## What the exercise asks:
You are asked to repeat the listing word for word and to leave out its pictures.

┄┄┄┄┄┄

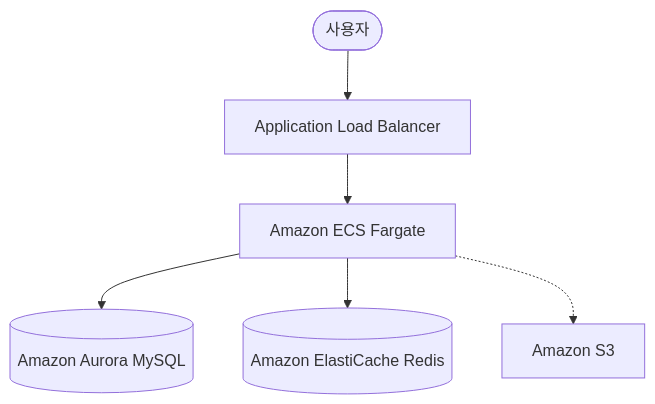
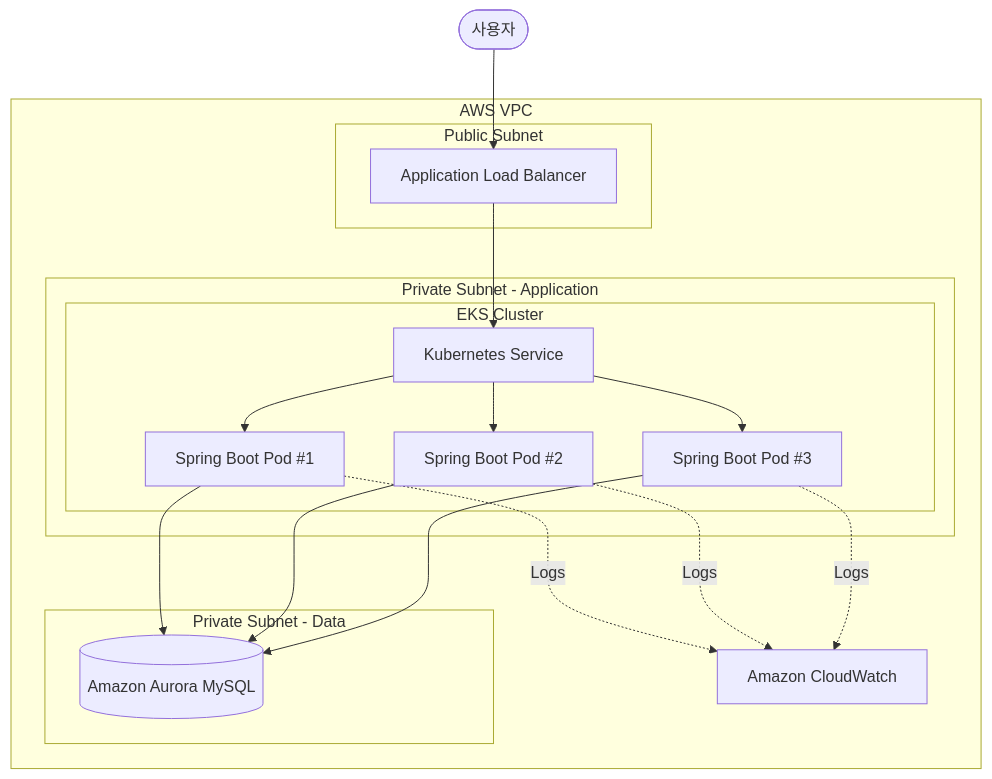
The diagram in docs/architecture.md (muzzaiwork/point), drawn with Mermaid before and after one commit. The commit also changed other lines of this file and 1 other file, not shown here.

Commit message:
docs: AWS 아키텍처 및 Kubernetes 설정 추가

````diff
--- a/docs/architecture.md
+++ b/docs/architecture.md
@@ -7,15 +7,39 @@
 ```mermaid
 graph TD
-    User([사용자])
-    ALB[Application Load Balancer]
-    Fargate[Amazon ECS Fargate]
-    Aurora[(Amazon Aurora MySQL)]
-    ElastiCache[(Amazon ElastiCache Redis)]
-    S3[Amazon S3]
+   User([사용자])
 
-    User --> ALB
-    ALB --> Fargate
-    Fargate --> Aurora
-    Fargate --> ElastiCache
-    Fargate -.-> S3
+   subgraph VPC[AWS VPC]
+      ALB[Application Load Balancer]
+
+      subgraph PublicSubnet[Public Subnet]
+         ALB
+      end
+
+      subgraph PrivateSubnetApp[Private Subnet - Application]
+         subgraph EKS[EKS Cluster]
+            Service[Kubernetes Service]
+            Pod1[Spring Boot Pod #1]
+            Pod2[Spring Boot Pod #2]
+            Pod3[Spring Boot Pod #3]
+         end
+      end
+
+      subgraph PrivateSubnetData[Private Subnet - Data]
+         Aurora[(Amazon Aurora MySQL)]
+      end
+
+      CloudWatch[Amazon CloudWatch]
+   end
+
+   User --> ALB
+   ALB --> Service
+   Service --> Pod1
+   Service --> Pod2
+   Service --> Pod3
+   Pod1 --> Aurora
+   Pod2 --> Aurora
+   Pod3 --> Aurora
+   Pod1 -. Logs .-> CloudWatch
+   Pod2 -. Logs .-> CloudWatch
+   Pod3 -. Logs .-> CloudWatch
 ```
````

┄┄┄┄┄┄

## Response area:
The diagram in docs/architecture.md (muzzaiwork/point), drawn with Mermaid before and after one commit. The commit also changed other lines of this file and 1 other file, not shown here.

Commit message:
docs: AWS 아키텍처 및 Kubernetes 설정 추가

````diff
--- a/docs/architecture.md
+++ b/docs/architecture.md
@@ -7,15 +7,39 @@
 ```mermaid
 graph TD
-    User([사용자])
-    ALB[Application Load Balancer]
-    Fargate[Amazon ECS Fargate]
-    Aurora[(Amazon Aurora MySQL)]
-    ElastiCache[(Amazon ElastiCache Redis)]
-    S3[Amazon S3]
+   User([사용자])
 
-    User --> ALB
-    ALB --> Fargate
-    Fargate --> Aurora
-    Fargate --> ElastiCache
-    Fargate -.-> S3
+   subgraph VPC[AWS VPC]
+      ALB[Application Load Balancer]
+
+      subgraph PublicSubnet[Public Subnet]
+         ALB
+      end
+
+      subgraph PrivateSubnetApp[Private Subnet - Application]
+         subgraph EKS[EKS Cluster]
+            Service[Kubernetes Service]
+            Pod1[Spring Boot Pod #1]
+            Pod2[Spring Boot Pod #2]
+            Pod3[Spring Boot Pod #3]
+         end
+      end
+
+      subgraph PrivateSubnetData[Private Subnet - Data]
+         Aurora[(Amazon Aurora MySQL)]
+      end
+
+      CloudWatch[Amazon CloudWatch]
+   end
+
+   User --> ALB
+   ALB --> Service
+   Service --> Pod1
+   Service --> Pod2
+   Service --> Pod3
+   Pod1 --> Aurora
+   Pod2 --> Aurora
+   Pod3 --> Aurora
+   Pod1 -. Logs .-> CloudWatch
+   Pod2 -. Logs .-> CloudWatch
+   Pod3 -. Logs .-> CloudWatch
 ```
````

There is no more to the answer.